What If I’ve Never Been Tested for STDs?
According to shocking surveys, nearly half of the population has never been tested for STDs. The fertility app called Kindara asked 1,000 women and men about their opinions regarding safe sex. 44% of men and 30% of women confessed to having never been tested for sexually transmitted diseases.
People are playing Russian roulette with their sex life! This is definitely something to think about the next time you’re considering a one-night stand or unprotected sex with someone you do not know well.
When it comes to having sex with someone that has never been tested, you are basically sleeping with all the partners your partner has ever had and on and on. This number can multiply very quickly.
Sexual Partners: Men vs. Women
The question of your “number” is often asked mostly out of curiosity. However, scientists and doctors need this information to establish your risk of STDs, and according to their findings, men have sex with more partners than women. Nearly half of all men surveyed have slept with more than 8 partners, which puts them at much higher risk of being infected.
Furthermore, 9% of the men in the survey said they had had sex with over 41 partners. And while these numbers might raise an eyebrow, imagine our surprise when we found out most of these men have never been even tested!
The Kindara app also found that people are more likely to lowball their number, rather than exaggerate it—especially when you ask women. Nearly half of all women said they’d had fewer than 3 partners and most women reported that they had never had sex with someone before they were emotionally ready.
These statistics highlight the importance of having STD conversations with your partner, especially if you are having unprotected sex.
STDs Conversations with the Partner
The best way to ask the question is of course, explicitly. If you have formed a close relationship with a partner, the simplest way is to just ask. And when asking – don’t forget to ask what they got tested for and when.
When you start this conversation, make sure that you are ready to answer the questions yourself. If you haven’t been recently tested, be honest. Some countries criminally charge people who lie about their sexual health.
Should You Get Tested and When?
In the majority of cases, STDs have no symptoms. Therefore, testing remains the best and only way to know for sure if you are infected. You are not only getting tested to protect yourself, but also to protect your sexual partners and stay informed on your health. A diagnosis can alert you to the infection early in the process, and allow you to treat it sooner and with fewer complications. Untreated STDs often result in long-term or permanent effects, such as infertility and even cancer.
The answer is simple – anyone who is sexually active should be tested for STDs.
Experiencing STD Symptoms
If you had unprotected sex and notice any of the common STD symptoms, get tested immediately. These symptoms can go away and come back, but this does not indicate that the infection is gone from your body. In most cases, the symptoms are very mild and they do not even bother the infected person.
Some of the most common symptoms of STDs you should pay attention to are:
- Strange discharge from the penis or vagina
- Bumps and sores around the genitals, butt cheeks and thighs
- Burning sensation when you pee

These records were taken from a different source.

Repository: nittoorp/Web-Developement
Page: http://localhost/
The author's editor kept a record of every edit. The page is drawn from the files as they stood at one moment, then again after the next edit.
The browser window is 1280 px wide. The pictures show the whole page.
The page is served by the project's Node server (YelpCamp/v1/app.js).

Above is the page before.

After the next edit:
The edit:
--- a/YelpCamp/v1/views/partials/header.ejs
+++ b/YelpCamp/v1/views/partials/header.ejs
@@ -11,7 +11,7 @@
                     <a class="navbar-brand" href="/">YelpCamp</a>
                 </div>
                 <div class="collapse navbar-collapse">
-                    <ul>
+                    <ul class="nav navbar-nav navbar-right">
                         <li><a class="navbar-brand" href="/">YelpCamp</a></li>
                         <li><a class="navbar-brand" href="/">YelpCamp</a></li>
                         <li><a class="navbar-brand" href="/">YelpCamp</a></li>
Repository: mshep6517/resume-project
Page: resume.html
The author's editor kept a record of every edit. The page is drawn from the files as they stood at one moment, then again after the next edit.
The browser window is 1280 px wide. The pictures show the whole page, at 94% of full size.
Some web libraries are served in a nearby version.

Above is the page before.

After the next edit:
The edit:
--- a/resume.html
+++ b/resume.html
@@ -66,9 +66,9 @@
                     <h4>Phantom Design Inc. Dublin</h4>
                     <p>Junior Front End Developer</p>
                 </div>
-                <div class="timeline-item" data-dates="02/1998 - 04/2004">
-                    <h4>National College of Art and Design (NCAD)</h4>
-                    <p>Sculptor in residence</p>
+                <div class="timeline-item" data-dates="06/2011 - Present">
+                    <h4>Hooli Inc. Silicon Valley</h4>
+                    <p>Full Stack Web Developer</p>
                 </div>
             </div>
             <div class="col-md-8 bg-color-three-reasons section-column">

- Pain, itching, swelling or irritation in the penis, vulva, anus or vagina
- Flu-like symptoms that include body aches, tiredness, fever and swollen glands
The trick here is that every one of these symptoms can be mistaken with another disease or infection. Therefore, when you experience these symptoms, get tested immediately to make sure you are not infected.
Even if you do not experience the symptoms, get tested immediately if you think you may have been infected. This means you should get tested in case you have unprotected sex with a new partner, have different sexual partners, change your partner, etc.
Should You Get Tested if You Do Not Have Symptoms?
You cannot really tell if you have an STD by experiencing symptoms, and in most cases, you won’t be experiencing anything. Most of the time, sexually transmitted diseases do not show the symptoms until it is too late. It is important to get tested even if you do not think you have the disease.
Regular STD testing should show if you are infected or not. This means that everyone should get tested at least every year, and more often if they are sexually active or have more than one sexual partner.
Getting an STD screening test means that you allow the doctor to look for an infection. Fortunately, these tests are neither invasive, nor painful. Most tests will require a simple blood or urine sample, or even a swab of the area that might be infected.